More than a decade after the Shrek prequel/spinoff Puss in Boots, the flamboyant feline is showing off his old tricks — but has yet to meet the computer-animated ogre whose party he’s tasked with crashing in Shrek 2. Over the course of this series, the “Shrek” franchise has absorbed so many popular supporting characters that by the fourth appearance there was hardly room to wield a cat.
A knee-high hero who walks, talks, and sabers, Puss was one of the few tagalongs wealthy enough to justify his own origin story. Now director Joel Crawford (“The Croods: A New Age”) goes dark and confronts the fearless cat with her own mortality. By forcing Puss to think about his priorities, the sequel more than justifies its own existence while paving the way for his path to meet that of the big green dude.
The stakes may be more serious this time around, but the film is just as entertaining as you’d expect from the clever team at DreamWorks Animation, who’s had a rocky few years and Illumination is taking a back seat over at Universal (“Minions” – Connoisseur Chris Meledandri serves as executive producer here). Puss in Boots: The Last Wish is DWA’s best film since the How To Train Your Dragon trilogy and reflects some of the lessons from this series, including the notion that cartoon characters become far more interesting when they’re not immortal.
Co-written by Paul Fisher and Tommy Swerdlow and featuring charming Spanish dialogue throughout, this fairytale adventure begins with Puss losing his eighth life. This kitty is too cocky to recognize at first, but the town vet gives him a rough summary of his past deaths, making for a hilarious (to us) and chilling (to Puss) montage of all the ways his grandiose ego ( so perfectly captured by The Mask of Zorro star Antonio Banderas’ voice work) has so far put him in jeopardy.

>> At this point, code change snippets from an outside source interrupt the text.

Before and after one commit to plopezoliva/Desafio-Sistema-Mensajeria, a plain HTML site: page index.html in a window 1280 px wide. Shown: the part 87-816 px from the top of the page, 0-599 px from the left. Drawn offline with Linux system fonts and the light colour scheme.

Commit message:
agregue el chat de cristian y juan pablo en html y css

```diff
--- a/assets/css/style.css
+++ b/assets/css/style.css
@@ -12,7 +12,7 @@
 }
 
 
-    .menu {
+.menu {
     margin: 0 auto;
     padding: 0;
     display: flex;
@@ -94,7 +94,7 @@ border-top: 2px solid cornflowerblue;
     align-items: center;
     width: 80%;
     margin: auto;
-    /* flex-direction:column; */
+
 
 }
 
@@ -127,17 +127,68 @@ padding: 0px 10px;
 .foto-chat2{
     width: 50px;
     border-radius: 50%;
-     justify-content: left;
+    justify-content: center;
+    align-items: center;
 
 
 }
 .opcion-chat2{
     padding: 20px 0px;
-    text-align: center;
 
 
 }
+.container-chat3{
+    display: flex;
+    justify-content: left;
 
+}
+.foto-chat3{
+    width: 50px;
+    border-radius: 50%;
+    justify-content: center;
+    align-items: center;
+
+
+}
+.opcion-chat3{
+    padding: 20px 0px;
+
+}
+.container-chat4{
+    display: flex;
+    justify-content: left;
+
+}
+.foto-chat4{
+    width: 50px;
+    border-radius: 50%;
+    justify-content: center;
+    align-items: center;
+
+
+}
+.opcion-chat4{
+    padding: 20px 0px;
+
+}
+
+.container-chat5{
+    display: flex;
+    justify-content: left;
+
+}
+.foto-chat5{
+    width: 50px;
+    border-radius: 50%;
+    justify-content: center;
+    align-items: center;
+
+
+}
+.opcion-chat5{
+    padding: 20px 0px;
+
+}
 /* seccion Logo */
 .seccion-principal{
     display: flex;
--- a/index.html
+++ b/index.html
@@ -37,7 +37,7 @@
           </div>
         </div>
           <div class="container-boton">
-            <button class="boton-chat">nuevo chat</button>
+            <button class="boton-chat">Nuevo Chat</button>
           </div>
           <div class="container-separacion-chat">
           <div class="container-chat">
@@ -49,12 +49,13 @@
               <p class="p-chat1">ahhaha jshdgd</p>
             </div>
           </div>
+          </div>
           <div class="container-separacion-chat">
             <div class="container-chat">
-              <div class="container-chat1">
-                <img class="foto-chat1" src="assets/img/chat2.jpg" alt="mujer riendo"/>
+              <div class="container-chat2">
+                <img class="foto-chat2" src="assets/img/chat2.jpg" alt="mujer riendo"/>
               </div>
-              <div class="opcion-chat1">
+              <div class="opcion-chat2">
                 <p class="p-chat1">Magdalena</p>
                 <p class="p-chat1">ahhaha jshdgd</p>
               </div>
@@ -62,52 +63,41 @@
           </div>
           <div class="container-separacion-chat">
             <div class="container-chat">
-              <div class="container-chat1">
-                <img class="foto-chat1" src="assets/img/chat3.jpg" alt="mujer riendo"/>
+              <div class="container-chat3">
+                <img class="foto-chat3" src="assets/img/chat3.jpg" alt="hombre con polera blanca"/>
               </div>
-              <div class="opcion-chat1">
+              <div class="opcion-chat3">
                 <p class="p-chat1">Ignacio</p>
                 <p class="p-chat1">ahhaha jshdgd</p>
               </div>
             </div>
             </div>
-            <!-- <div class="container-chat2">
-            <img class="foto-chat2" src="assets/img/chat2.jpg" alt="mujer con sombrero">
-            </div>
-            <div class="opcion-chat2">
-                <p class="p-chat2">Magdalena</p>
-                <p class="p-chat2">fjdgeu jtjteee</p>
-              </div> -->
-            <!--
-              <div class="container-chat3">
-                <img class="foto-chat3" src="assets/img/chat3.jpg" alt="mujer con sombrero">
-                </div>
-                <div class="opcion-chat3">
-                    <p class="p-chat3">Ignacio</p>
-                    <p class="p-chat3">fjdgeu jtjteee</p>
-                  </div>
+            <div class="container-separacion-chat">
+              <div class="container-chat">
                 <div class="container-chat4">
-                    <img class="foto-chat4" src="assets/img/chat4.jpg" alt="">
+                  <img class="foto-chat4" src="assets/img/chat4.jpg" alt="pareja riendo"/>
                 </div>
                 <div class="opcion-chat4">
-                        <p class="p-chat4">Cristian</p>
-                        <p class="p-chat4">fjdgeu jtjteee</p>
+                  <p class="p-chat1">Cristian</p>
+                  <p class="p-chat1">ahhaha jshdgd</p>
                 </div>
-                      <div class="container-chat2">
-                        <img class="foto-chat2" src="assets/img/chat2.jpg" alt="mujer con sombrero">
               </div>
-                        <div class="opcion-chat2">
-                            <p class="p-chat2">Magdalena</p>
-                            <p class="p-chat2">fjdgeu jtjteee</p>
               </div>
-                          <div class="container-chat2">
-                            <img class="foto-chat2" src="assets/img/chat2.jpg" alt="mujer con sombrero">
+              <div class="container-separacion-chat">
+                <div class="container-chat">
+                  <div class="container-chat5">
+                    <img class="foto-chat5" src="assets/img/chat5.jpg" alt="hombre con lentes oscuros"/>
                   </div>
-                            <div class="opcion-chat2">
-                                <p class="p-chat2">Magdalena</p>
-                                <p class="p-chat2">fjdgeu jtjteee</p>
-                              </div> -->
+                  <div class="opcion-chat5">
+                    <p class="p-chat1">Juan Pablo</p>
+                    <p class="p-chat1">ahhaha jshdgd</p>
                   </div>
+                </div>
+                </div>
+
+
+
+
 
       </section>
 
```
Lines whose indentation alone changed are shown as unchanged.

Cartoon cats can take all kinds of abuse — just ask Tom, after years of Jerry’s violent shenanigans — but it’s probably best not to test fate when you’re in Puss’s shoes, especially if they’re from one bounty hunters being pursued by a big bad wolf (as the wolf (Narcos” boss Wagner Moura gives a terrifically menacing twist). Crawford stages Puss’ first encounter with this reaper like a scene straight out of a Sergio Leone film, just as Frank Miller would have drawn it for one of his “Daredevil” comics: strong poses, extreme angles, and high-contrast graphic effects. (Composer Heitor Pereira provides appropriate Morricone-style music.)
After this dramatic showdown turns Puss into a trembling scaredy cat, our hero scoots off to live with Mama Luna (Da’Vine Joy Randolph), a self-proclaimed “cat lover” whose cat-infested home always has room for another stray. Desperate and humbled, Puss buries his cavalier hat, cloak, and boots in the yard trying to fit in, meeting an unnamed mutt in kitty disguise among Mama Luna’s roughly three dozen rescuers.
The film piles on characters over time – from Goldi (Florence Pugh) and the Three Bears crime family to Jack Horner (John Mulaney) – until the cast has swollen into Shrek. like levels. But no worry! Mother Goose rejects Jack Horner and makes a lame villain. But as complicated as the plot gets, it’s based around characters with well-defined desires, which makes sense since they’re all looking for the same thing: a shooting star has landed in the dark forest, and whoever reaches it first is entitled to a wish.
Puss wants his life back. The others, including Puss’ former lover Kitty Softpaws (Salma Hayek Pinault), have equally compelling motives. Only the mangy canine amigo of Puss (Harvey Guillén) seems content with what he’s got, which you’d better think rubs off on the others. Still, it takes a sharp script to do it in such a surprising way, and that’s more than most toons could wish for.
The film feels most inspired in the first half hour, when Puss is yanked out of his comfort zone, which is accompanied by a huge shift in visual style for a DreamWorks toon: production designer Nate Wragg eschews traditional CG codes and strives for an expressionist one Styled with a picture-book feel, with no lines and a refreshing rejection of photorealistic detail. Rather than distract us with the lifelike look of Puss’s fur follicles, the crew takes a more painterly approach that still allows the virtual camera to bounce around the room during the action sequences. That same dynamic was a hallmark of the earlier film with its rooftop chase scenes, which looks infinitely better in this new style.
It’s alarming how quickly computer-animated cartoons go out of date. Most viewers won’t pick it up, but the character rigs are vastly improved here. Shoulders so often looked odd in the Shrek movies, while this time around humans and animals alike have a much wider and more convincing range of poses. Add to that the painterly upgrade, and Puss will have paved the way for a whole new aesthetic by the time the studio decides to give Shrek a reboot.
https://variety.com/2022/film/reviews/puss-in-boots-the-last-wish-review-antonio-banderas-1235441195/ Puss in Boots: The Last Wish review: Fight for his (last) life